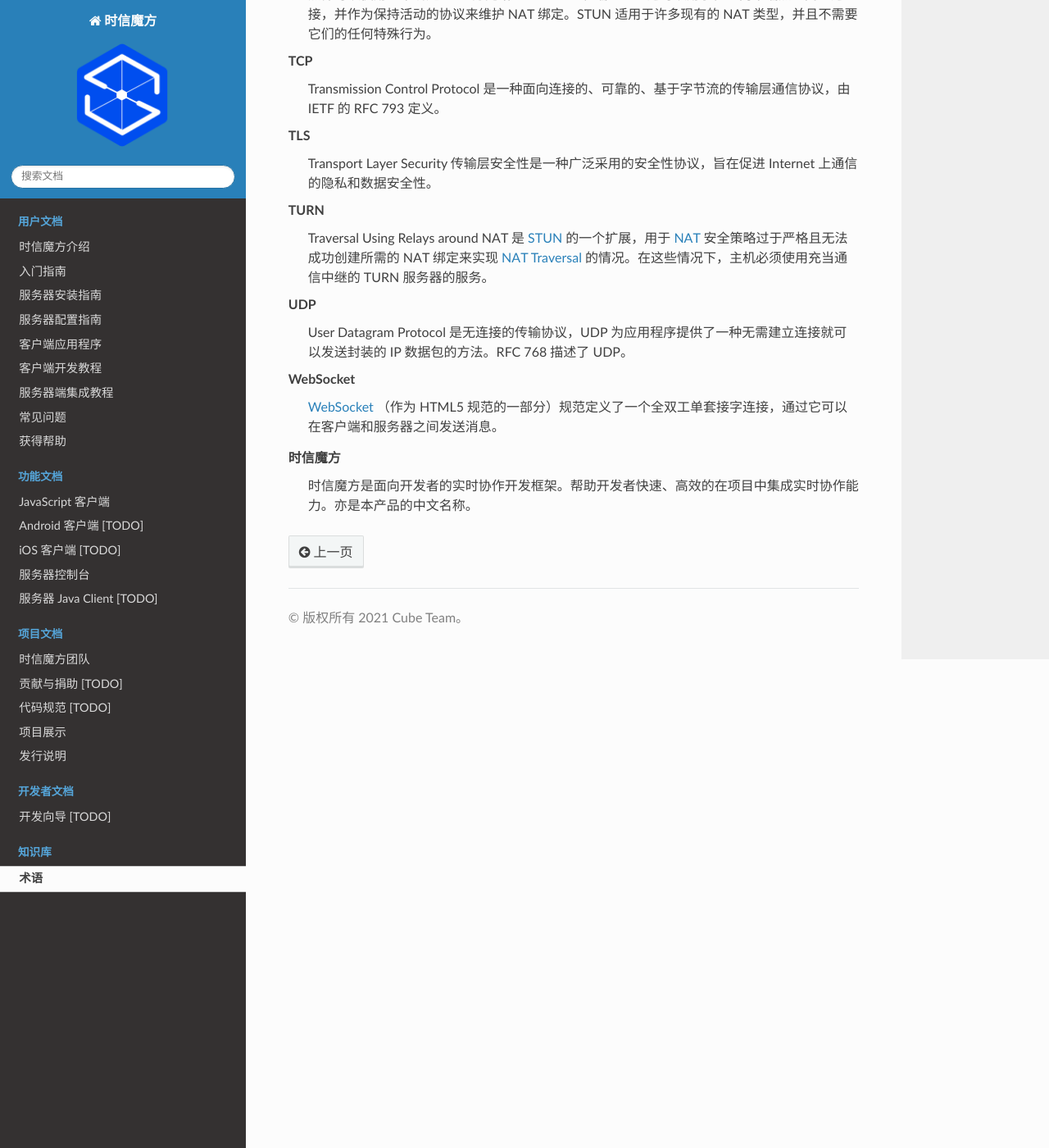
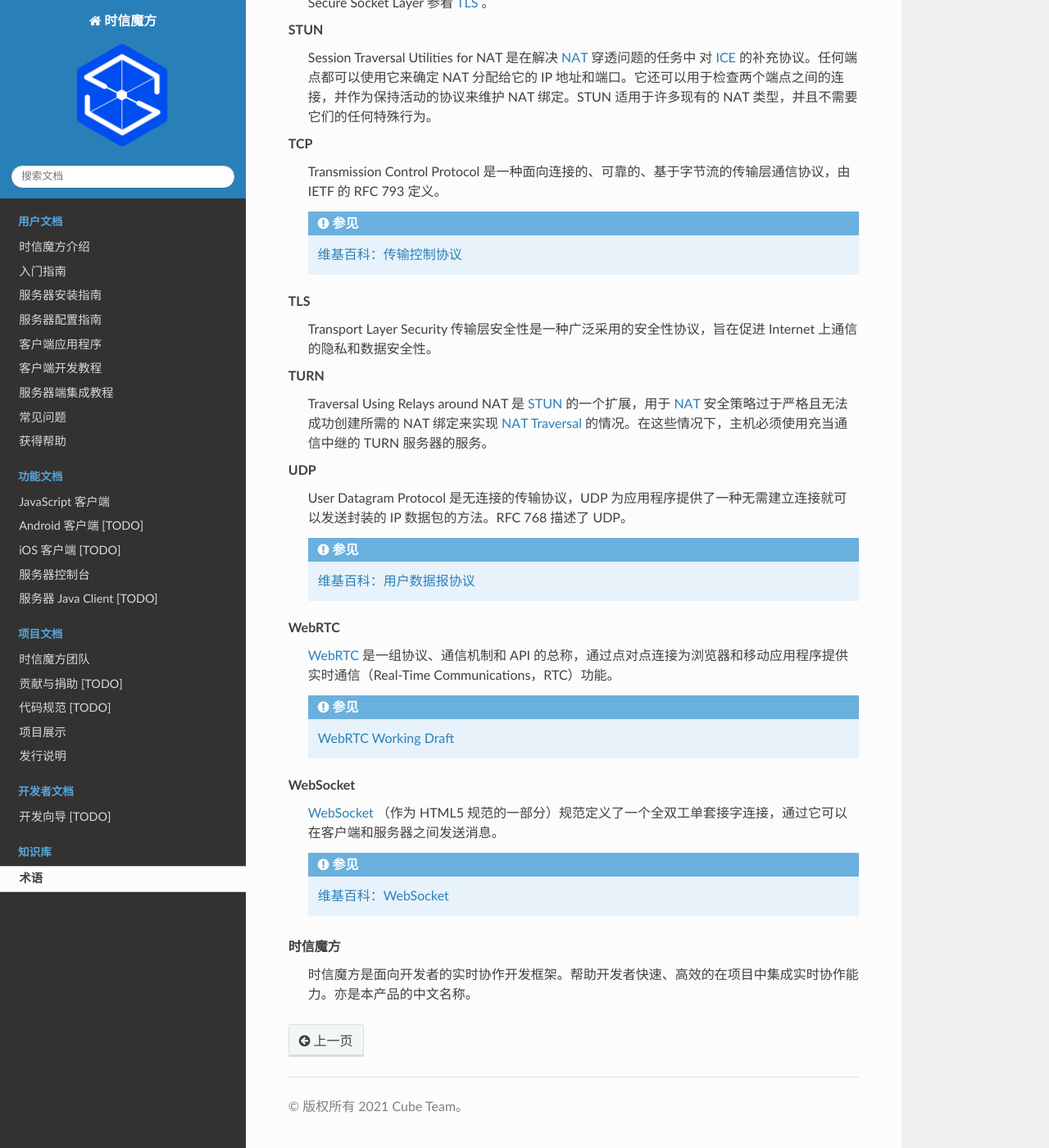
Before and after one commit to shixincube/cube-manual, a Sphinx documentation site: the page built from doc/source/glossary.rst, in a window 1280 px wide and 1400 px high, scrolled down 2522 px. Shown: the whole window at 82% size. Built offline with Sphinx 7.4.7 and the Read the Docs theme 2.0.0, drawn with Linux system fonts in a browser that asks for light colours.

Commit message:
Update doc

```diff
--- a/doc/source/conf.py
+++ b/doc/source/conf.py
@@ -66,6 +66,18 @@
 # pygments_style = 'xcode'
 
 
+# -- Extensions configuration ---------------------------------------------
+
+# 'svg' would be preferred, but then graphs appear too big and don't adjust
+# their width to the available space (overflows the paragraph size).
+graphviz_output_format = 'png'
+
+# Add English Wikipedia as an external site role.
+extlinks = {
+    'wikipedia': ('https://zh.wikipedia.org/wiki/%s', '维基百科：')
+}
+
+
 # -- Options for HTML output -------------------------------------------------
 
 # The theme to use for HTML and HTML Help pages.  See the documentation for
--- a/doc/source/glossary.rst
+++ b/doc/source/glossary.rst
@@ -20,6 +20,10 @@
 
     HTTP
         Hypertext Transfer Protocol 超文本传输协议，是一种用于分布式、协作、超媒体信息系统的应用协议。HTTP 是万维网数据通信的基础。HTTP是应用层协议，同其他应用层协议一样，是为了实现某一类具体应用的协议，并由某一运行在用户空间的应用程序来实现其功能。HTTP是一种协议规范，这种规范记录在文档上，为真正通过HTTP进行通信的HTTP的实现程序。
+
+        .. seealso::
+
+            :wikipedia:`超文本传输协议`
 
     HTTPS
         使用 SSL 技术的 :term:`HTTP` 协议。
@@ -76,6 +80,10 @@
     TCP
         Transmission Control Protocol 是一种面向连接的、可靠的、基于字节流的传输层通信协议，由 IETF 的 RFC 793 定义。
 
+        .. seealso::
+
+            :wikipedia:`传输控制协议`
+
     TLS
         Transport Layer Security 传输层安全性是一种广泛采用的安全性协议，旨在促进 Internet 上通信的隐私和数据安全性。
 
@@ -85,8 +93,23 @@
     UDP
         User Datagram Protocol 是无连接的传输协议，UDP 为应用程序提供了一种无需建立连接就可以发送封装的 IP 数据包的方法。RFC 768 描述了 UDP。
 
+        .. seealso::
+
+            :wikipedia:`用户数据报协议`
+
+    WebRTC
+        `WebRTC <https://webrtc.org/>`__ 是一组协议、通信机制和 API 的总称，通过点对点连接为浏览器和移动应用程序提供实时通信（Real-Time Communications，RTC）功能。
+
+        .. seealso::
+
+            `WebRTC Working Draft <https://www.w3.org/TR/webrtc/>`__
+
     WebSocket
         `WebSocket <https://www.websocket.org/>`__ （作为 HTML5 规范的一部分）规范定义了一个全双工单套接字连接，通过它可以在客户端和服务器之间发送消息。
 
+        .. seealso::
+
+            :wikipedia:`WebSocket`
+
     时信魔方
         时信魔方是面向开发者的实时协作开发框架。帮助开发者快速、高效的在项目中集成实时协作能力。亦是本产品的中文名称。
```
Also changed, not shown: doc/source/tutorials/web/helloworld.rst (+25 -1 lines), doc/source/images/tutorials/web_hello_world.png (added).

────────────────

Pictures stay out of this copy; write out the entries above exactly.

◆ WRITTEN ANSWER:
Before and after one commit to shixincube/cube-manual, a Sphinx documentation site: the page built from doc/source/glossary.rst, in a window 1280 px wide and 1400 px high, scrolled down 2522 px. Shown: the whole window at 82% size. Built offline with Sphinx 7.4.7 and the Read the Docs theme 2.0.0, drawn with Linux system fonts in a browser that asks for light colours.

Commit message:
Update doc

```diff
--- a/doc/source/conf.py
+++ b/doc/source/conf.py
@@ -66,6 +66,18 @@
 # pygments_style = 'xcode'
 
 
+# -- Extensions configuration ---------------------------------------------
+
+# 'svg' would be preferred, but then graphs appear too big and don't adjust
+# their width to the available space (overflows the paragraph size).
+graphviz_output_format = 'png'
+
+# Add English Wikipedia as an external site role.
+extlinks = {
+    'wikipedia': ('https://zh.wikipedia.org/wiki/%s', '维基百科：')
+}
+
+
 # -- Options for HTML output -------------------------------------------------
 
 # The theme to use for HTML and HTML Help pages.  See the documentation for
--- a/doc/source/glossary.rst
+++ b/doc/source/glossary.rst
@@ -20,6 +20,10 @@
 
     HTTP
         Hypertext Transfer Protocol 超文本传输协议，是一种用于分布式、协作、超媒体信息系统的应用协议。HTTP 是万维网数据通信的基础。HTTP是应用层协议，同其他应用层协议一样，是为了实现某一类具体应用的协议，并由某一运行在用户空间的应用程序来实现其功能。HTTP是一种协议规范，这种规范记录在文档上，为真正通过HTTP进行通信的HTTP的实现程序。
+
+        .. seealso::
+
+            :wikipedia:`超文本传输协议`
 
     HTTPS
         使用 SSL 技术的 :term:`HTTP` 协议。
@@ -76,6 +80,10 @@
     TCP
         Transmission Control Protocol 是一种面向连接的、可靠的、基于字节流的传输层通信协议，由 IETF 的 RFC 793 定义。
 
+        .. seealso::
+
+            :wikipedia:`传输控制协议`
+
     TLS
         Transport Layer Security 传输层安全性是一种广泛采用的安全性协议，旨在促进 Internet 上通信的隐私和数据安全性。
 
@@ -85,8 +93,23 @@
     UDP
         User Datagram Protocol 是无连接的传输协议，UDP 为应用程序提供了一种无需建立连接就可以发送封装的 IP 数据包的方法。RFC 768 描述了 UDP。
 
+        .. seealso::
+
+            :wikipedia:`用户数据报协议`
+
+    WebRTC
+        `WebRTC <https://webrtc.org/>`__ 是一组协议、通信机制和 API 的总称，通过点对点连接为浏览器和移动应用程序提供实时通信（Real-Time Communications，RTC）功能。
+
+        .. seealso::
+
+            `WebRTC Working Draft <https://www.w3.org/TR/webrtc/>`__
+
     WebSocket
         `WebSocket <https://www.websocket.org/>`__ （作为 HTML5 规范的一部分）规范定义了一个全双工单套接字连接，通过它可以在客户端和服务器之间发送消息。
 
+        .. seealso::
+
+            :wikipedia:`WebSocket`
+
     时信魔方
         时信魔方是面向开发者的实时协作开发框架。帮助开发者快速、高效的在项目中集成实时协作能力。亦是本产品的中文名称。
```
Also changed, not shown: doc/source/tutorials/web/helloworld.rst (+25 -1 lines), doc/source/images/tutorials/web_hello_world.png (added).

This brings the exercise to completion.